Tuesday, January 28, 2014

Making Painting, Helen Frankenthaler and Turner at Turner Contemporary

The Turner Contemporary gallery has a new exhibition called Making Painting: Helen Frankenthaler and J.M.W. Turner.  Gallery website here
Ruth and I went to the opening night last Friday and it was good to see the gallery full of people.

The exhibition has a good selection of Turner's paintings which I enjoyed looking at closely. Most of the paintings don't have a barrier infront of them, which is great for looking close up, and as there are some small works you can really see the details.

The Evening Star Image from John Lewis website

There are quite a few works that I'll be going back to look at again including The Evening Star which is a deceptively simple painting with a wide expanse of sea, sand and sky. On the beach a boy with a shrimping net and a dog and in the sky a single star. The star is a pale point of light, not easily seen in the print, but a reflection is also on the sea.
The painting is one of Turner's atmospheric works where the effects of light and subtle changes in colour are all explored. A lovely painting and worth studying.

In Boats off Deal just a few brush strokes indicate the boats sailing in a  choppy sea, with the beach in the background. The small painting has the same power of the elements that Turner seemed to love with atmospheric lighting.  I also enjoy seeing his pictures of local Kent scenes. Maybe the gallery will show all the Margate and Kent pictures they can find one day.

There are restrictions on copyright for Turners little graphite drawing of Coniston Fells 1799 so I can't find an image to show here. But I was struck by the sweeps of grey clouds the subtle tones in the landscape and a vertical object like a piece of a broken wooden structure.  I think I will go back to sketch that drawing in more detail.

I don't remember seeing any of Helen Frankenthaler's paintings before. This is her first major exhibition since her exhibition at the Whitechapel Gallery in 1969. I am really pleased that the gallery has been showing work by woman artists as most exhibitions still go to male artists.
Helen Frankenthaler was married to Robert Motherwell who is much more well known as is often the case with artists partnerships.

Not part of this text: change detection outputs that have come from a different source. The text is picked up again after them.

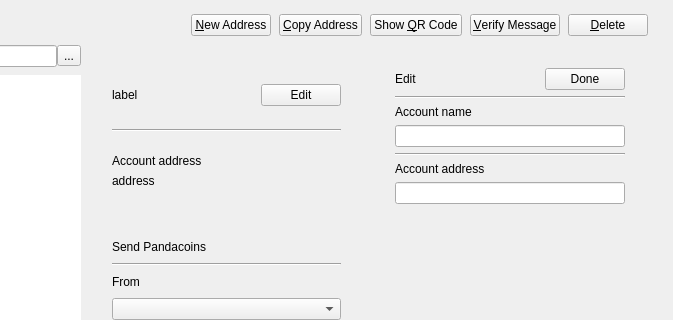
Old version of the form src/qt/forms/addressbookpage_new.ui in the repository justthedoctor/pandacoin-dev; both pictures show x 220 to 893 and y 0 to 320 of the 893 by 411 pixel window.
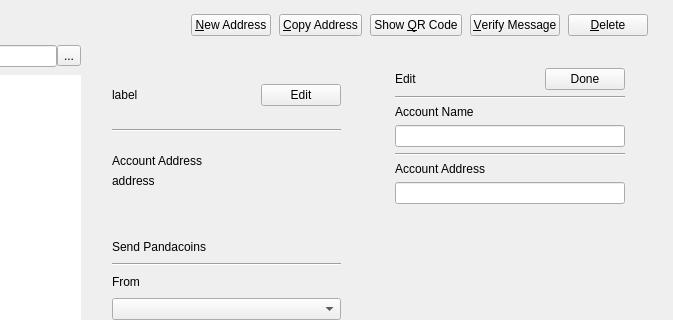
New version of the form. Icons and pictures are not drawn. Custom widgets are drawn as their Qt base class.

```diff
--- a/src/qt/forms/addressbookpage_new.ui
+++ b/src/qt/forms/addressbookpage_new.ui
@@ -281,7 +281,7 @@
            <item>
             <widget class="QLabel" name="addressbook_account_address_heading">
              <property name="text">
-              <string notr="true">Account address</string>
+              <string notr="true">Account Address</string>
              </property>
             </widget>
            </item>
@@ -507,7 +507,7 @@
            <item>
             <widget class="QLabel" name="label_5">
              <property name="text">
-              <string>Account name</string>
+              <string>Account Name</string>
              </property>
             </widget>
            </item>
@@ -524,7 +524,7 @@
            <item>
             <widget class="QLabel" name="label_6">
              <property name="text">
-              <string>Account address</string>
+              <string>Account Address</string>
              </property>
             </widget>
            </item>
```
Left out of the diff: 22 changed lines with no effect on the pictures.
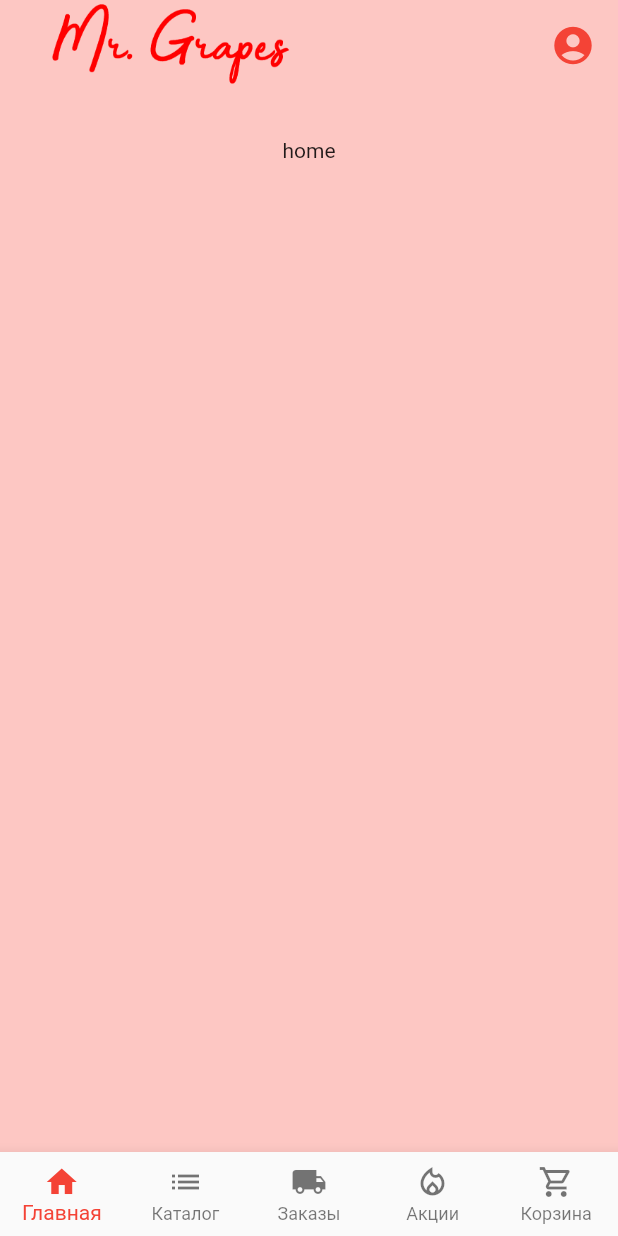
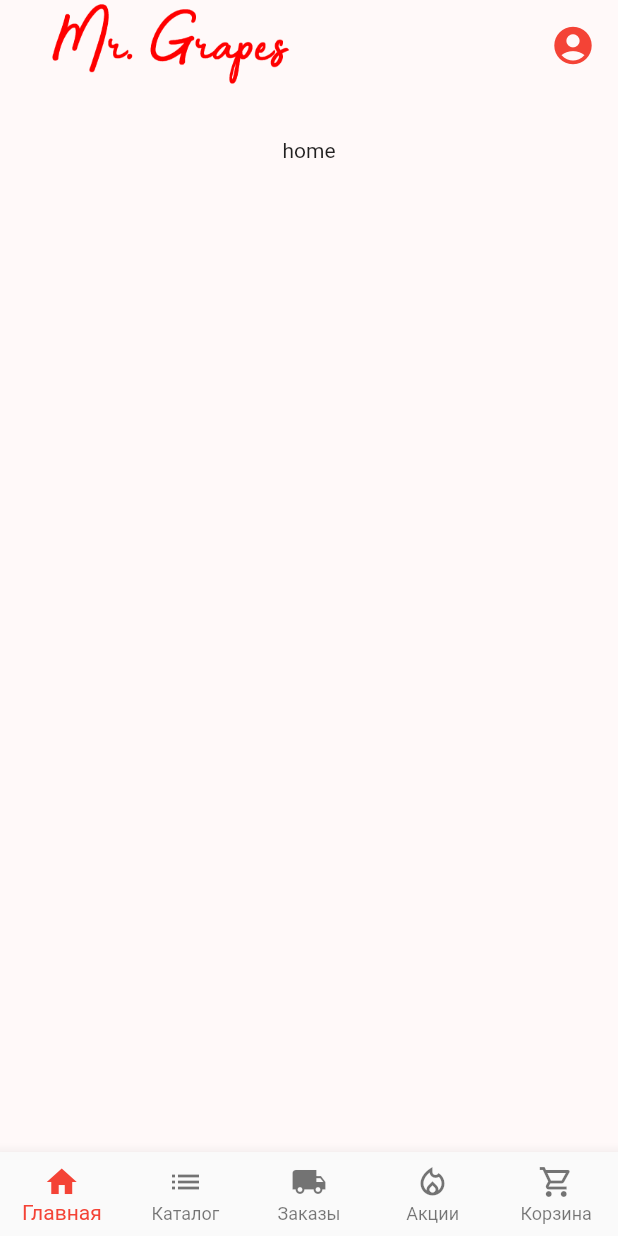
Before and after one commit to nikitalebed/mr-grapes, a Flutter app: the screen it shows after launch, on a phone screen of 412 x 824 dp. Run offline on Flutter 3.47's test engine with Material 2 defaults, Android fonts, the phone set to English and light mode, and no system bars.

Commit message:
init commit #7

```diff
--- a/lib/constants.dart
+++ b/lib/constants.dart
@@ -15,5 +15,5 @@ const List<Destination> allDestinations = <Destination>[
   Destination('Корзина', Icons.shopping_cart_outlined)
 ];
 
-const kPrimaryColor = Color(0xFFFDC7C3);
+const kPrimaryColor = Color(0xFFFFF9F9);
 const kAccentColor = Colors.red;
```
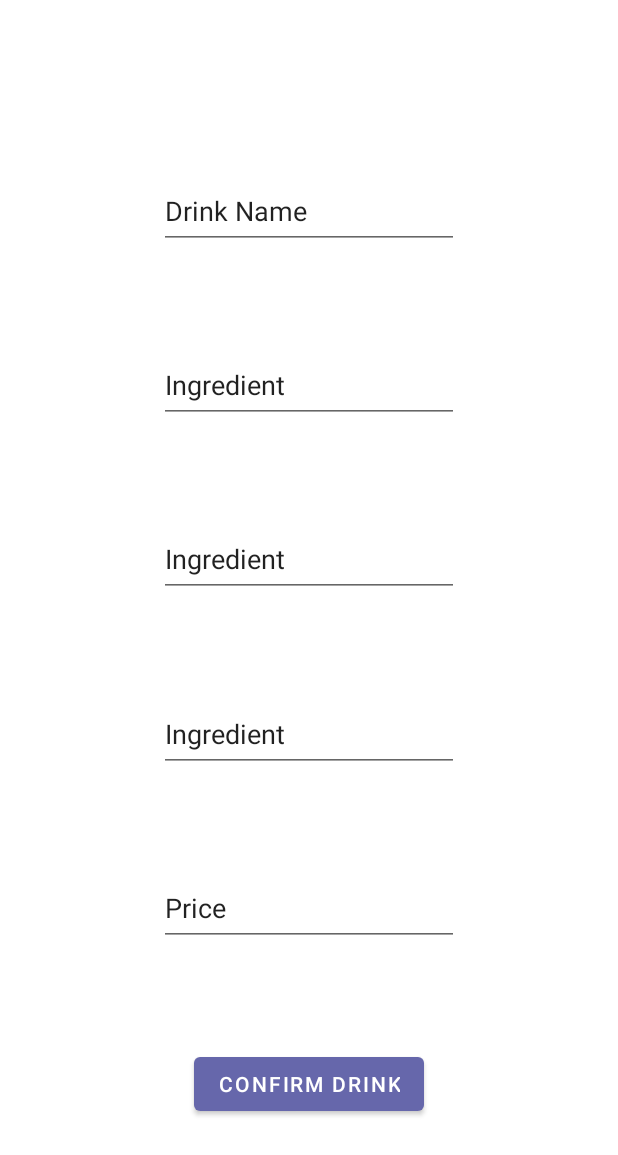
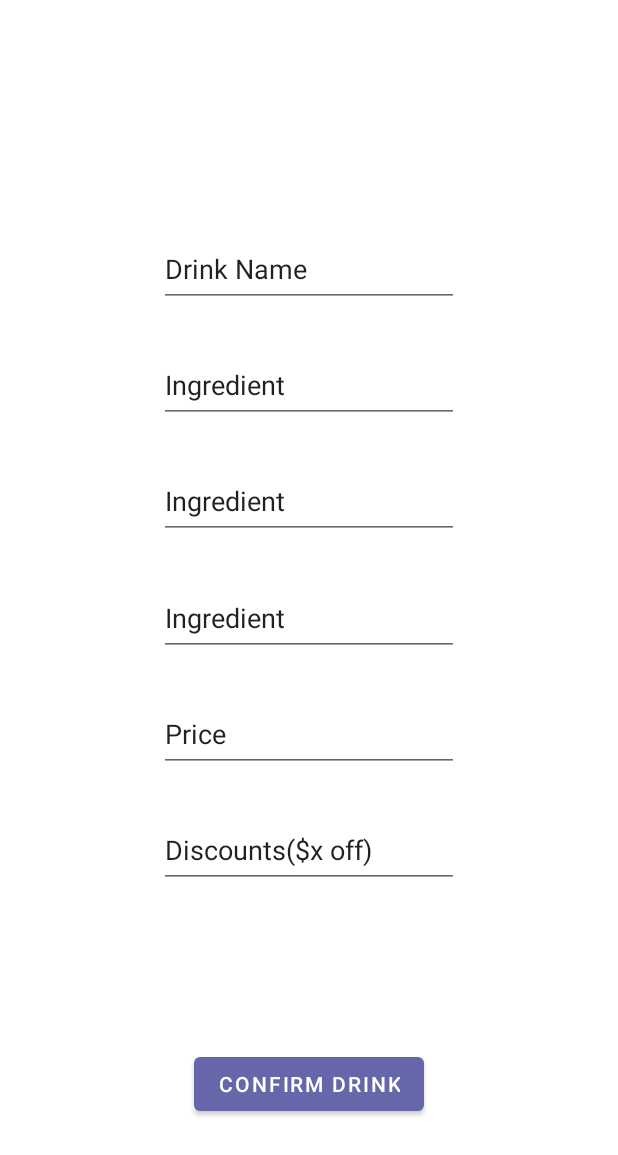
Before and after one commit to 310-group8/USCDoorDrink_FrontEnd, an Android app: the AddStoreDrink screen opened through its navigation route, on a phone screen of 412 x 824 dp. Shown: the top 1155 px of the screen. Run offline under Robolectric (Android 15) with nearby library versions, the phone set to English and light mode, and no system bars; libraries missing offline, so code that uses them is left out: com.firebase.geofire; 10 statements that could not run were skipped.

Commit message:
Added Discount

```diff
--- a/app/src/main/res/layout/fragment_add_store_drink.xml
+++ b/app/src/main/res/layout/fragment_add_store_drink.xml
@@ -18,7 +18,7 @@
         app:layout_constraintEnd_toEndOf="parent"
         app:layout_constraintStart_toStartOf="parent"
         app:layout_constraintTop_toTopOf="parent"
-        app:layout_constraintVertical_bias="0.15" />
+        app:layout_constraintVertical_bias="0.20" />
 
     <EditText
         android:id="@+id/editTextAddDrinkIngredientOne"
@@ -44,7 +44,7 @@
         app:layout_constraintEnd_toEndOf="parent"
         app:layout_constraintStart_toStartOf="parent"
         app:layout_constraintTop_toTopOf="parent"
-        app:layout_constraintVertical_bias="0.45" />
+        app:layout_constraintVertical_bias="0.40" />
 
     <EditText
         android:id="@+id/editTextAddDrinkIngredientThree"
@@ -57,20 +57,33 @@
         app:layout_constraintEnd_toEndOf="parent"
         app:layout_constraintStart_toStartOf="parent"
         app:layout_constraintTop_toTopOf="parent"
-        app:layout_constraintVertical_bias="0.60" />
+        app:layout_constraintVertical_bias="0.50" />
 
     <EditText
         android:id="@+id/editTextAddDrinkPrice"
         android:layout_width="200dp"
         android:layout_height="50dp"
         android:ems="10"
-        android:inputType="number"
+        android:inputType="numberDecimal"
         android:text="@string/add_drink_price"
         app:layout_constraintBottom_toBottomOf="parent"
         app:layout_constraintEnd_toEndOf="parent"
         app:layout_constraintStart_toStartOf="parent"
         app:layout_constraintTop_toTopOf="parent"
-        app:layout_constraintVertical_bias="0.75" />
+        app:layout_constraintVertical_bias="0.60" />
+
+    <EditText
+        android:id="@+id/editTextAddDrinkDiscount"
+        android:layout_width="200dp"
+        android:layout_height="50dp"
+        android:ems="10"
+        android:inputType="numberDecimal"
+        android:text="@string/add_drink_discounted_price"
+        app:layout_constraintBottom_toBottomOf="parent"
+        app:layout_constraintEnd_toEndOf="parent"
+        app:layout_constraintStart_toStartOf="parent"
+        app:layout_constraintTop_toTopOf="parent"
+        app:layout_constraintVertical_bias="0.70"/>
 
     <Button
         android:id="@+id/button_confirm_drink"
@@ -84,4 +97,6 @@
         app:layout_constraintVertical_bias="0.90"/>
 
 
+
+
 </androidx.constraintlayout.widget.ConstraintLayout>
--- a/app/src/main/res/values/strings.xml
+++ b/app/src/main/res/values/strings.xml
@@ -22,6 +22,7 @@
     <string name="add_drink_name">Drink Name</string>
     <string name="add_drink_ingredient">Ingredient</string>
     <string name="add_drink_price">Price</string>
+    <string name="add_drink_discounted_price">Discounts($x off)</string>
     <string name="add_store_processing">Processing…</string>
     <string name="add_store_successful">Registration Successful!</string>
     <string name="continue_to_map">Continue</string>
@@ -38,4 +39,6 @@
     <string name="hello_second_fragment">Hello second fragment. Arg: %1$s</string>
     <string name="maps_api_key">AIzaSyCoj0HiPuANRmMbBN4fA51oCiRa8y_q8fA</string>
     <string name="submit">Add to cart</string>
+    <!-- TODO: Remove or change this placeholder text -->
+    <string name="hello_blank_fragment">Hello blank fragment</string>
 </resources>
```
Also changed, not shown: app/src/main/java/com/example/uscdoordrink_frontend/fragments/AddStoreDrink.java (+13 -5 lines), app/src/main/java/com/example/uscdoordrink_frontend/fragments/AddStoreMenu.java (+8 -0 lines).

In this exhibition there are early works by her including Hotel Cro-Magnum 1958 which is a large vibrant painting, the name referencing the hotel that she and Robert Motherwell stayed in during a visit to Europe. The paint floods the canvas, Helen Frankenthaler painted with the canvas on the ground, the composition has suggestions of place and form and spontaneity.

Hotel Cro-Magnum image from Art Fund website

In the 1960's She painted Saturn with striking colours of yellow gold, turquoise and ultramarine. There is something of the night sky about the work and of the sun or yellow earth. A lovely quality of energy about the painting too.

Saturn image from BBcCwebsite

In 1992 her painting Overture is filled with green brushstrokes a swirl of green and yellow light and touches of pink and white a little like blossom. A darker passage of colour sits in the foreground. The painting has qualities of landscape that I really respond to.

Overture, image from Art Fund website

After looking at the paintings I was struck by how spontaneous they were, the difficulty in putting down in one move all that you want to convey in a work is very difficult I know. So these paintings impressed me with this singular translated vision and I wondered how many times she got the paintings just right.

So I was pleased to find this little quote from Frankenthaler about just this subject.

"A really good picture looks as if it's happened at once. It's an immediate image. For my own work, when a picture looks labored and overworked, and you can read in it—well, she did this and then she did that, and then she did that—there is something in it that has not got to do with beautiful art to me. And I usually throw these out, though I think very often it takes ten of those over-labored efforts to produce one really beautiful wrist motion that is synchronized with your head and heart, and you have it, and therefore it looks as if it were born in a minute." In Barbara Rose, Frankenthaler (New York: Harry N. Abrams, Inc. 1975, p. 85)

I recommend the exhibition which is running till
 May 11th 2014.

No comments:

Post a Comment